MUNTHE ART MONDAY: FARAH ABOLGHASAEM
Please introduce yourself and tell us about what you do.
My name is Farah Abolghasem. I am an Iranian artist, and I live in Tehran. I have been working as a professional artist for over 30 years, and I have had exhibitions in Iran, UAE, USA, and Europe. In 2002, I was chosen by Tehran’s Contemporary Art Museum to spend a year living and working in Paris at the Cité International des Arts. I participated in a group exhibition in Paris and was awarded first prize by the mayor. In addition to painting, I also have experience designing and creating jewelry, and I have taught painting at a university in Tehran for a while. And then, I have a daughter who studies opera directing in Vienna, Austria.
Can you name some other female (artist) that inspires you and explain why they do so?
First of all, I admire the work of the Persian artists Parvaneh Etemadi and Lili Matin Daftari. Besides that, I appreciate Marina Abramović and Georgia O’Keeffe’s ability to break free from tradition. In the world of literature, I love Marguerite Duras and Virginia Woolf. Lastly, I commend the actress, Ingrid Bergman. Her personality and bold lifestyle are very interesting to me.
Could you explain more about how being a woman has affected your career?
Being a woman has affected my career in a way where, despite all the social issues that have held me back, I have used my femininity, my sensitivity, and my world view in my own personal artistic expression. My experiences, my attention to detail, my attentiveness to my surroundings, and even hard and painful issues in life have become an inspiration for me to continue my art. A part of my life is the experiences that I've had, but the most important part is how I have portrayed them in my work. Turning bitterness into sweetness: I owe this to my being as a woman.
What has been the most challenging aspect of being a female artist?
Being a woman has caused a few challenges in my artistic and social life. I had a young daughter, and my studio was not in our apartment. In addition to being a wife and mother, I was a professional artist. Some things were also difficult in my social life. But I tried my best and I worked hard and learned that if I want to survive, I must stay strong and work hard. So, I decided to practice building a better life for myself day by day.

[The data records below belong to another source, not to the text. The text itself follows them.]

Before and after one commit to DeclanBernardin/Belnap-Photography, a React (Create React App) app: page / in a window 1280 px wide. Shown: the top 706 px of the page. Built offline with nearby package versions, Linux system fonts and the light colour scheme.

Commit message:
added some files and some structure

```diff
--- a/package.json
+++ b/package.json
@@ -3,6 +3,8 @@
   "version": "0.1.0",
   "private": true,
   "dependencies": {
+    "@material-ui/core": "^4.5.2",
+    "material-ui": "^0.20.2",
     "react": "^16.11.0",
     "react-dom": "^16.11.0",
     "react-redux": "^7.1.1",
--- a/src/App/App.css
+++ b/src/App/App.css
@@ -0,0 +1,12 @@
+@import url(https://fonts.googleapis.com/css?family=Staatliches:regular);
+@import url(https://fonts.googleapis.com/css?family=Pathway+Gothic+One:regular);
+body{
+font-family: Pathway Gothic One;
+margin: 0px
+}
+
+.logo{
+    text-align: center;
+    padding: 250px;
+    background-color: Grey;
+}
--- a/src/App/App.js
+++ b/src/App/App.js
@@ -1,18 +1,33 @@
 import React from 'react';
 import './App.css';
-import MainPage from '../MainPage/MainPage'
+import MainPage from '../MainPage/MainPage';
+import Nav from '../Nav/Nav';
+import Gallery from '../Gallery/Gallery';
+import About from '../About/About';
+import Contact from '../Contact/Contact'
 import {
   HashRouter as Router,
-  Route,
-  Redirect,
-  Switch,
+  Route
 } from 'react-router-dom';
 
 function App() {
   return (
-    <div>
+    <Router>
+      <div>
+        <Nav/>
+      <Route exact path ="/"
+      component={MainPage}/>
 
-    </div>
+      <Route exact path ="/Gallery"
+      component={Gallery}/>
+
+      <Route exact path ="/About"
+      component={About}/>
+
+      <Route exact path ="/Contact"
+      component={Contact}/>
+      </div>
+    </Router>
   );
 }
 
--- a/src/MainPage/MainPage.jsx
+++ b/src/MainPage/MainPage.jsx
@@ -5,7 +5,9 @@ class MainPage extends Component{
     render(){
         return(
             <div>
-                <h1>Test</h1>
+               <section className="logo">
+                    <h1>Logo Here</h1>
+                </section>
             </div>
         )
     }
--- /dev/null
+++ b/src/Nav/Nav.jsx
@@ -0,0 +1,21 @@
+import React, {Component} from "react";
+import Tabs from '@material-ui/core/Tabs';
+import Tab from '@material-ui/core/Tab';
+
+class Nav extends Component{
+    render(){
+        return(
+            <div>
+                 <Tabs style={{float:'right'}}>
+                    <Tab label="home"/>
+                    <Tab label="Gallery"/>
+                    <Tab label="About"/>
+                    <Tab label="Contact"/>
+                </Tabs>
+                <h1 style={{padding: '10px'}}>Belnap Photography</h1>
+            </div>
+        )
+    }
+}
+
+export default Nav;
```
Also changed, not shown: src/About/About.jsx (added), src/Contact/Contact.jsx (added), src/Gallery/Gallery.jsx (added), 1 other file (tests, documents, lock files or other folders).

What would you like people to notice in your artwork?
I want my audience to respect my work, sympathize with it, and view it with honesty and intimacy. I try to depict my day-to-day thoughts and the atmosphere of my studio. I spend a lot of my hours there, both day and night, and a big part of me is a part of that space.